User interface change data
================================
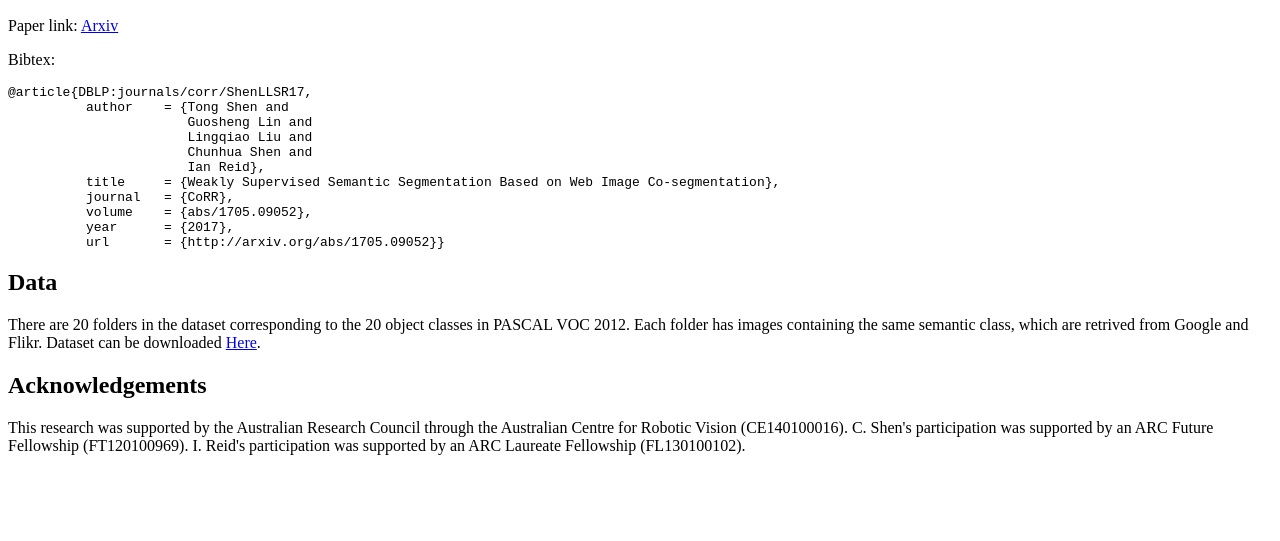
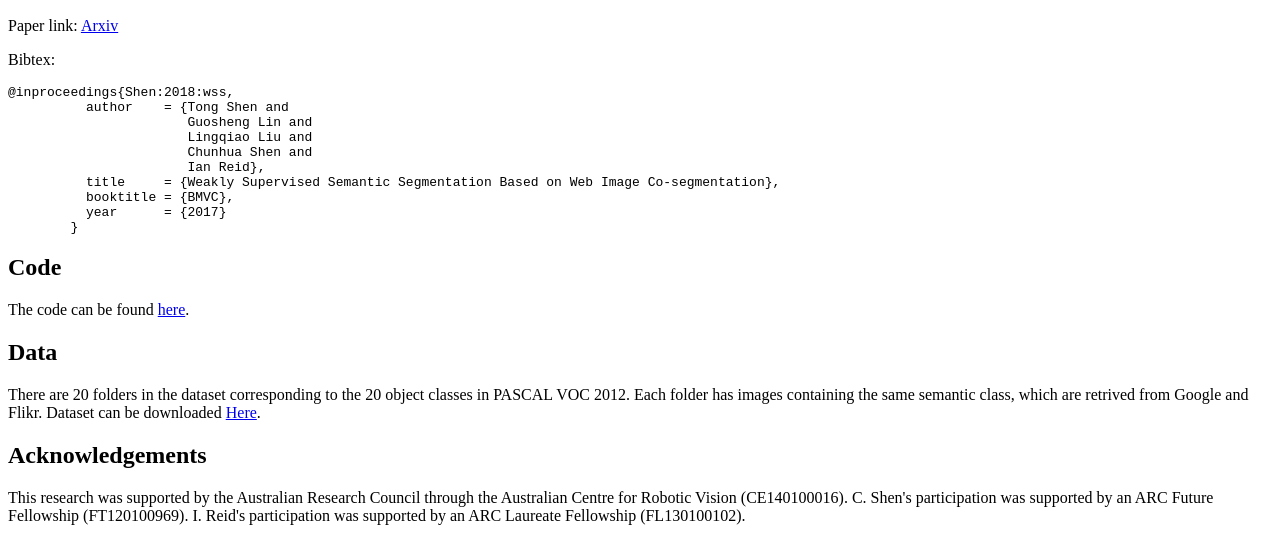
Before and after one commit to ascust/WSS, a plain HTML site: page index.html in a window 1280 px wide. Shown: the part 371-912 px from the top of the page. Before the commit the page ends 842 px from the top, so only its background shows below. Drawn offline with Linux system fonts and the light colour scheme.

Commit message:
update index.html

```diff
--- a/index.html
+++ b/index.html
@@ -41,18 +41,19 @@
         <h2>Paper</h2>
         <p>Paper link: <a href="https://arxiv.org/abs/1705.09052">Arxiv</a> </p>
         <p>Bibtex:
-        <pre><tt>@article{DBLP:journals/corr/ShenLLSR17,
+        <pre><tt>@inproceedings{Shen:2018:wss,
           author    = {Tong Shen and
                        Guosheng Lin and
                        Lingqiao Liu and
                        Chunhua Shen and
                        Ian Reid},
           title     = {Weakly Supervised Semantic Segmentation Based on Web Image Co-segmentation},
-          journal   = {CoRR},
-          volume    = {abs/1705.09052},
-          year      = {2017},
-          url       = {http://arxiv.org/abs/1705.09052}}</tt></pre>
+          booktitle = {BMVC},
+          year      = {2017}
+        }</tt></pre>
         </p>
+        <h2>Code</h2>
+        The code can be found <a href="https://github.com/ascust/wsscoseg">here</a>.
         <h2>Data</h2>
         There are 20 folders in the dataset corresponding to the 20 object classes in PASCAL VOC 2012.
         Each folder has images containing the same semantic class, which are retrived from Google and Flikr.
```
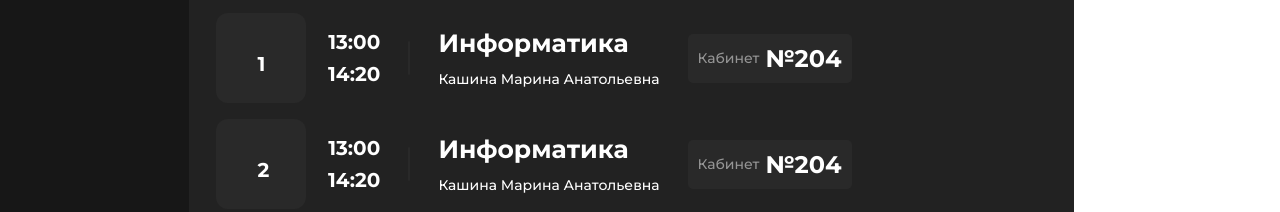
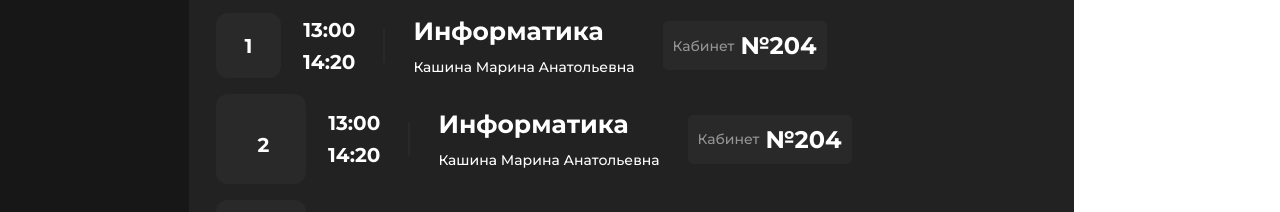
Before and after one commit to elscriptss/ukrtb-application-desktop, a website: page ukrtb app/Frontend/index.html in a window 1280 px wide. Shown: the part 338-550 px from the top of the page. Drawn offline with Linux system fonts and the light colour scheme; files whose address does not match are found by name.

Commit message:
Add files via upload

```diff
--- a/ukrtb app/Frontend/index.html
+++ b/ukrtb app/Frontend/index.html
@@ -95,8 +95,8 @@
       <div class="Frame1353" style="flex-direction: column; justify-content: flex-start; align-items: flex-start; gap: 16px; display: flex">
         <div class="Frame1346" style="flex-direction: column; justify-content: flex-start; align-items: flex-start; gap: 14px; display: flex">
           <div class="Frame1344" style="justify-content: flex-start; align-items: center; gap: 22px; display: inline-flex">
-            <div class="Frame1339" style="width: 50px; height: 50px; padding: 20px; background: #292929; border-radius: 12px; flex-direction: column; justify-content: center; align-items: center; display: inline-flex">
-              <div style="width: 7px; height: 13px; text-align: center; color: white; font-size: 20px; font-family: Montserrat; font-weight: 700; word-wrap: break-word">1</div>
+            <div class="counter-couple">
+              1
             </div>
             <div class="Frame1342" style="justify-content: flex-start; align-items: center; gap: 28px; display: flex">
               <div class="Frame1340" style="flex-direction: column; justify-content: center; align-items: center; gap: 8px; display: inline-flex">
--- a/ukrtb app/Frontend/styles.css
+++ b/ukrtb app/Frontend/styles.css
@@ -16,6 +16,24 @@
     word-wrap: break-word;
     cursor: pointer;
     transition: all 0.2s ease-in-out;
+}
+
+.counter-couple {
+    width: 25px;
+    height: 25px;
+    padding: 20px;
+    background: #292929;
+    border-radius: 12px;
+    flex-direction: column;
+    justify-content: center;
+    align-items: center;
+    display: inline-flex;
+    text-align: center;
+    color: white;
+    font-size: 20px;
+    font-family: Montserrat;
+    font-weight: 700;
+    word-wrap: break-word;
 }
 
 .skip-counter {
```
================================
**AIM OF THE TASK:**
Copy out every line of the entries where the string "Frontend" shows up.

**RESPONSE TO THE TASK:**
Before and after one commit to elscriptss/ukrtb-application-desktop, a website: page ukrtb app/Frontend/index.html in a window 1280 px wide. Shown: the part 338-550 px from the top of the page. Drawn offline with Linux system fonts and the light colour scheme; files whose address does not match are found by name.
--- a/ukrtb app/Frontend/index.html
+++ b/ukrtb app/Frontend/index.html
--- a/ukrtb app/Frontend/styles.css
+++ b/ukrtb app/Frontend/styles.css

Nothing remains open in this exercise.